    I knew Ray and Jane from where I work retail. What wonderful people. I pray Jane is doing ok even though I know what a hard time this is. Prayers, love and hugs to you, Jane.

  2. LaMoure B Besse says:

    I worked with Ray many years ago. Great guy,hard worker and devoted father. I still use a backpack suitcase and orange hunting vest that he designed. Sorry for your loss.

  3. Laurie gigette McGrath says:

    What a full, fascinating life Ray lived. He was very lucky to be surrounded by such a large family, and to have so many adventures. My condolences to his beautiful, talented wife Jane, to Sandy, and the entire Shull-Beasley bunch. You should all be very proud of his life accomplishments.

  4. Caroline Ballou Giles says:

    What a wonderful father to my best friend Sally of 36 years. What an impressive man. It was an honor to have known him. He was dearly loved & cherished by her.

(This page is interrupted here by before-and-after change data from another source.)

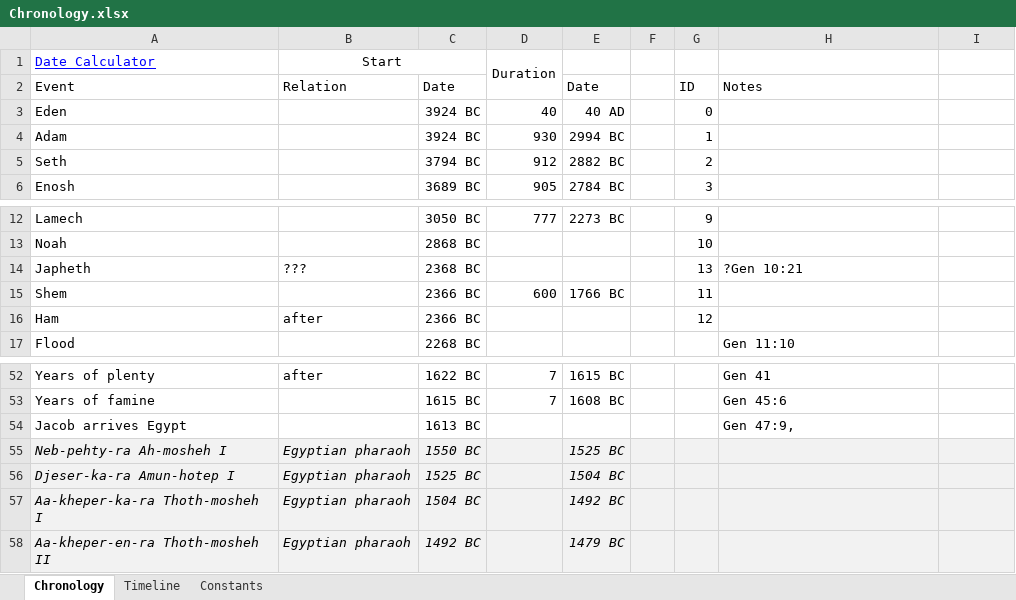
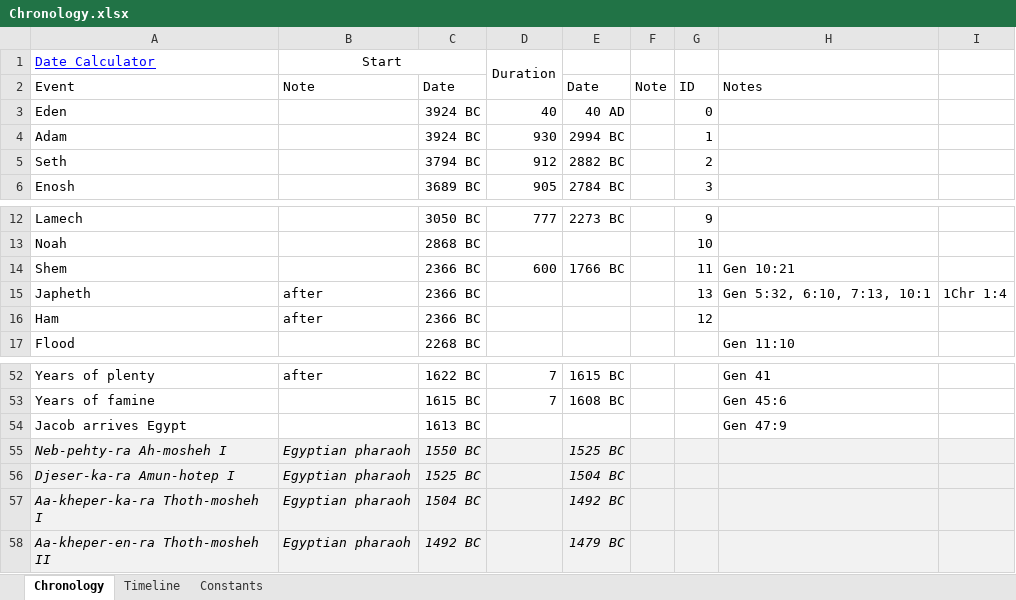
Before and after one commit to theonize/Currier, an Excel workbook: Chronology.xlsx, sheet Chronology, drawn as a sheet; only a part is shown, gaps mark what is left out; values as stored, in another font and other column widths than the file's, no borders; removed rows and columns are numbered as before the commit, all else as after; the diff names each change by its address in the sheet, - before the commit and + after, or states it on an @@ line.

```diff
--- a/Chronology.xlsx (sheet Chronology)
+++ b/Chronology.xlsx (sheet Chronology)
-B2 (Start): Relation
+B2 (Start): Note
-F2: (empty)
+F2: Note
-row 14: Japheth | ??? | 2368 BC |  |  |  | 13 | ?Gen 10:21
-H14: (empty)
+H14: Gen 10:21
+row 15: Japheth | after | 2366 BC |  |  |  | 13 | Gen 5:32, 6:10, 7:13, 10:1 | 1Chr 1:4
-H54: Gen 47:9,
+H54: Gen 47:9
```
Also changed, not shown: formulas that keep their value, charts or pictures, Music/Guitar/Barrish.xlsx, 3 other files.
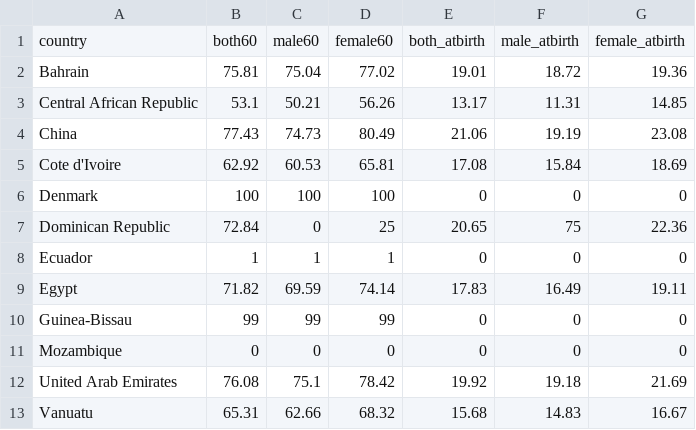
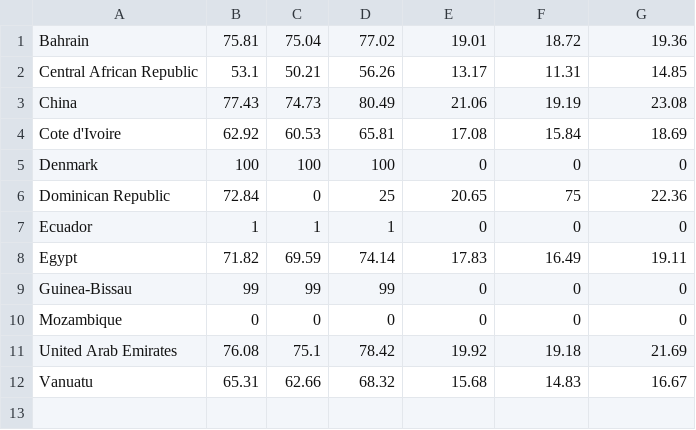
Before and after one commit to utsingh/jhudbase, a CSV file: processed/Life_Expectancy-small.csv, drawn as a sheet; the diff names each change by its address in the sheet, - before the commit and + after, or states it on an @@ line.

```diff
--- a/processed/Life_Expectancy-small.csv
+++ b/processed/Life_Expectancy-small.csv
-row 1: country | both60 | male60 | female60 | both_atbirth | male_atbirth | female_atbirth
```
Also changed, not shown: processed/Countries.csv, processed/Life_Expectancy.csv, 17 other files.
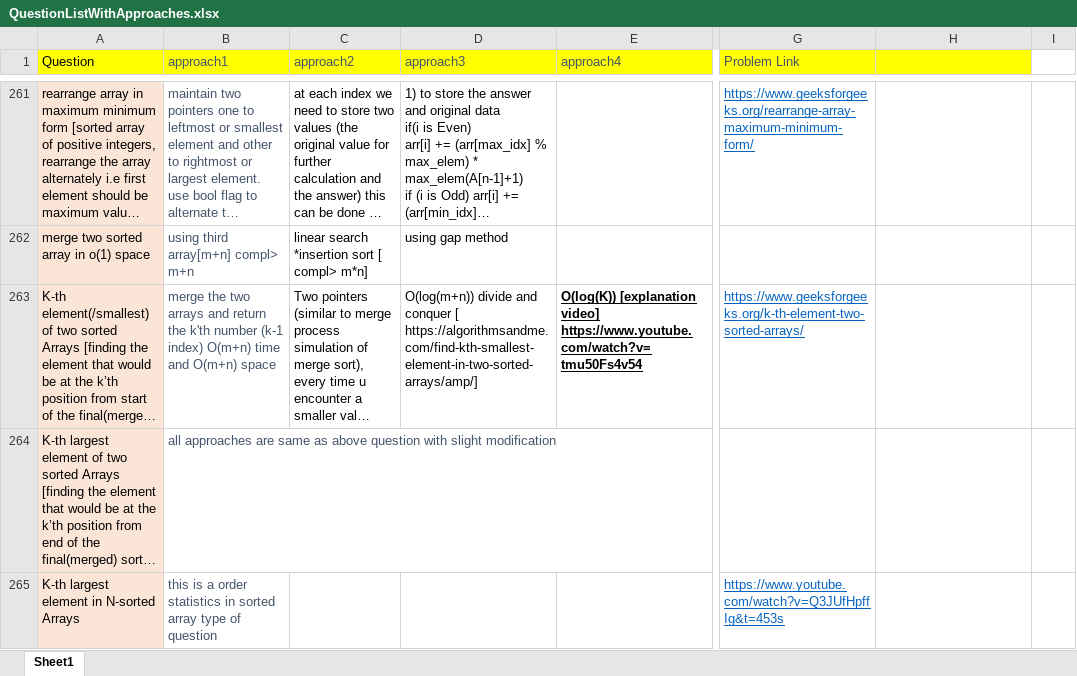
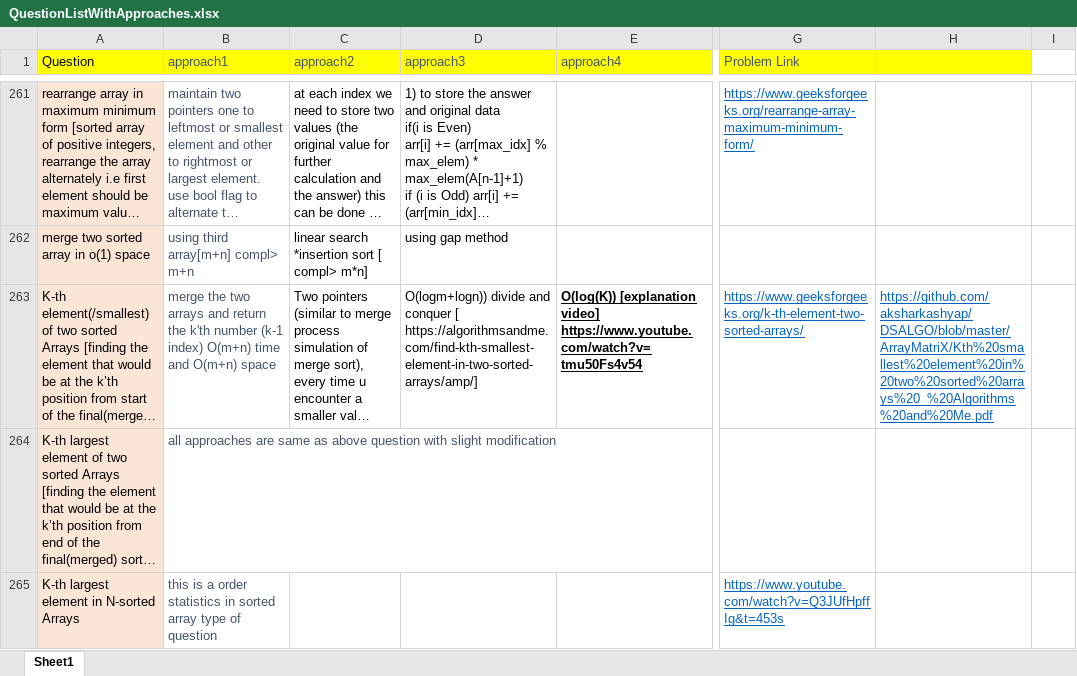
Before and after one commit to aksharkashyap/DSALGO, an Excel workbook: Applications/QuestionListWithApproaches.xlsx, sheet Sheet1, drawn as a sheet; only a part is shown, gaps mark what is left out; long unchanged cells end in …; values as stored, in another font and other column widths than the file's, no borders; the diff names each change by its address in the sheet, - before the commit and + after, or states it on an @@ line.

```diff
--- a/Applications/QuestionListWithApproaches.xlsx (sheet Sheet1)
+++ b/Applications/QuestionListWithApproaches.xlsx (sheet Sheet1)
-D263 (approach3): O(log(m+n)) divide and…
+D263 (approach3): O(logm+logn)) divide and…
-H263: (empty)
+H263: https://github.com/aksharkashyap/DSALGO/blob/master/ArrayMatriX/Kth%20smallest%20element%20in%20two%20sorted%20arrays%20_%20Algorithms%20and%20Me.pdf
```
Also changed, not shown: 3 other files.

My deepest condolences.
    Caroline Giles

  5. Karen Semple says:

    Dearest Jane, Sandy and Family,
    My heart breaks for and your family. May Ray’s memory be a blessing forever. May the God of all comfort enfold you as you continue this life without Ray’s daily physical presence.
    My sincere condolences.

  6. Kristina Blomquist says:

    My thoughts and prayers are with you Jane! I sure miss seeing you. God bless you and your family!

  7. Carol Maggitti says:

    Dear Jane and Sandy.
    So sorry to hear of Ray’s passing. Wonderful memories of backyard birding at your home. Our thoughts are with you.
    Carol & Michael Maggitti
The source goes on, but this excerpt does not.